While the Playfriends attend the RWA National Conference, we're answering your questions about life, writing, and everything else on the blog. Comments are open and there are prizes to be won!

Avi asks: How much time do you spend doing research after you have come up with a plot. Does location play a big part of that research?

PC: Since I'm a pantser, I tend to research on the fly. Usually right after I've written myself into a corner. :-) Location is important, and I do research that up front, because I need to have a feel for where my characters are. I can't really say how much time I spend on research, simply because I'm usually in a panic, trying to figure something out so I can write myself out of the corner!

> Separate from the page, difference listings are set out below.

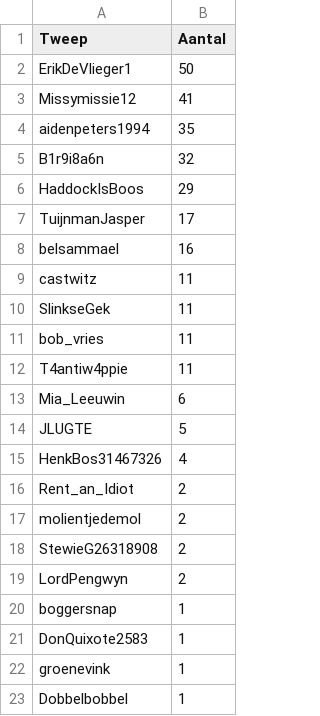
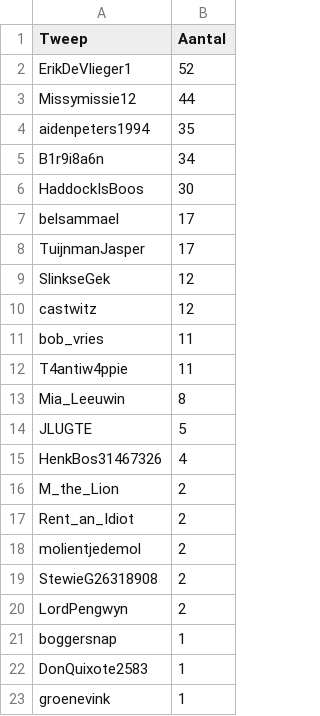
Before and after one commit to erikcas/wnw, a CSV file: piemel_tweet_top50.csv, drawn as a sheet; only a part is shown; the shorter side is filled out with more unchanged rows.

```diff
--- a/piemel_tweet_top50.csv
+++ b/piemel_tweet_top50.csv
@@ -1,16 +1,17 @@
 Tweep,Aantal
-ErikDeVlieger1,50
-Missymissie12,41
+ErikDeVlieger1,52
+Missymissie12,44
 aidenpeters1994,35
-B1r9i8a6n,32
-HaddockIsBoos,29
+B1r9i8a6n,34
+HaddockIsBoos,30
+belsammael,17
 TuijnmanJasper,17
-belsammael,16
-castwitz,11
-SlinkseGek,11
+SlinkseGek,12
+castwitz,12
 bob_vries,11
 T4antiw4ppie,11
-Mia_Leeuwin,6
+Mia_Leeuwin,8
 JLUGTE,5
 HenkBos31467326,4
+M_the_Lion,2
 Rent_an_Idiot,2
```
Also changed, not shown: piemel_tweet_graph.csv, piemel_tweets.csv, 2 other files.
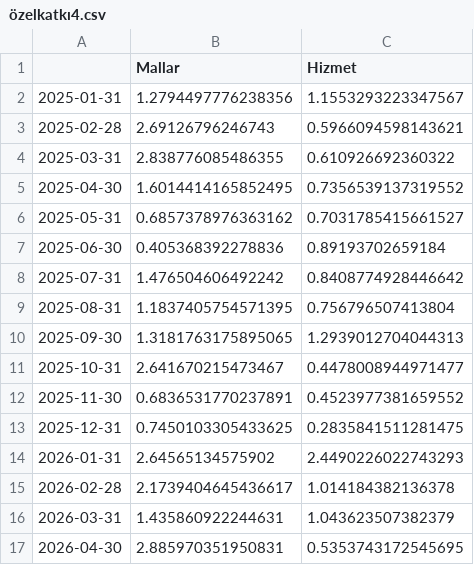
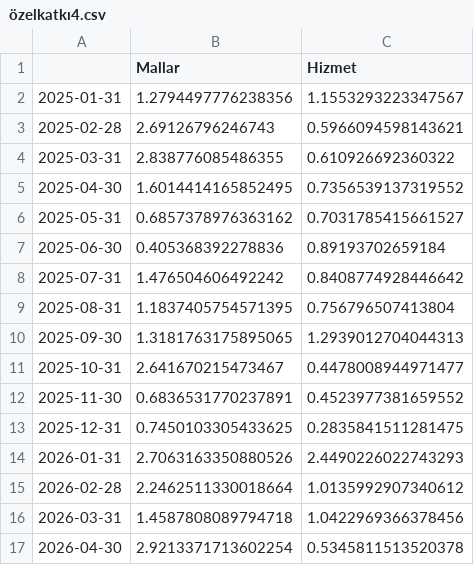
Before and after one commit to kaboya19/WebTufeMobile, a CSV file: özelkatkı4.csv, drawn as a sheet.

```diff
--- a/özelkatkı4.csv
+++ b/özelkatkı4.csv
@@ -13,5 +13,5 @@
 2025-12-31,0.7450103305433625,0.2835841511281475
-2026-01-31,2.64565134575902,2.4490226022743293
-2026-02-28,2.1739404645436617,1.014184382136378
-2026-03-31,1.435860922244631,1.043623507382379
-2026-04-30,2.885970351950831,0.5353743172545695
+2026-01-31,2.7063163350880526,2.4490226022743293
+2026-02-28,2.2462511330018664,1.0135992907340612
+2026-03-31,1.4587808089794718,1.0422969366378456
+2026-04-30,2.9213371713602254,0.5345811513520378
```
Also changed, not shown: assets/ozel_gostergeler.csv, assets/ozelgostergeleraylik.csv, 4 other files.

PM: My book is set in Atlanta, and while I was familiar with the overall layout and flavor of the city, I needed help with some of the details. My nephew attended Georgia Tech and my sister became very familiar with Atlanta during his four years there. Additionally she has to go to Atlanta on business at least once a year. So, she and I took one of our infamous girl's trips to Atlanta last December and scoped out all the places I used in the book. We stayed at the Georgian Terrace Hotel where my hero and heroine had their honeymoon, looked up the house in the Virginia Highland area of town that I'd patterned my heroine's house after and visited the Biltmore Hotel where I set a charity ball scene. After those three days of living in the setting of my book, it really came alive for me. Now let's see... wonder if I can set the next one in Paris?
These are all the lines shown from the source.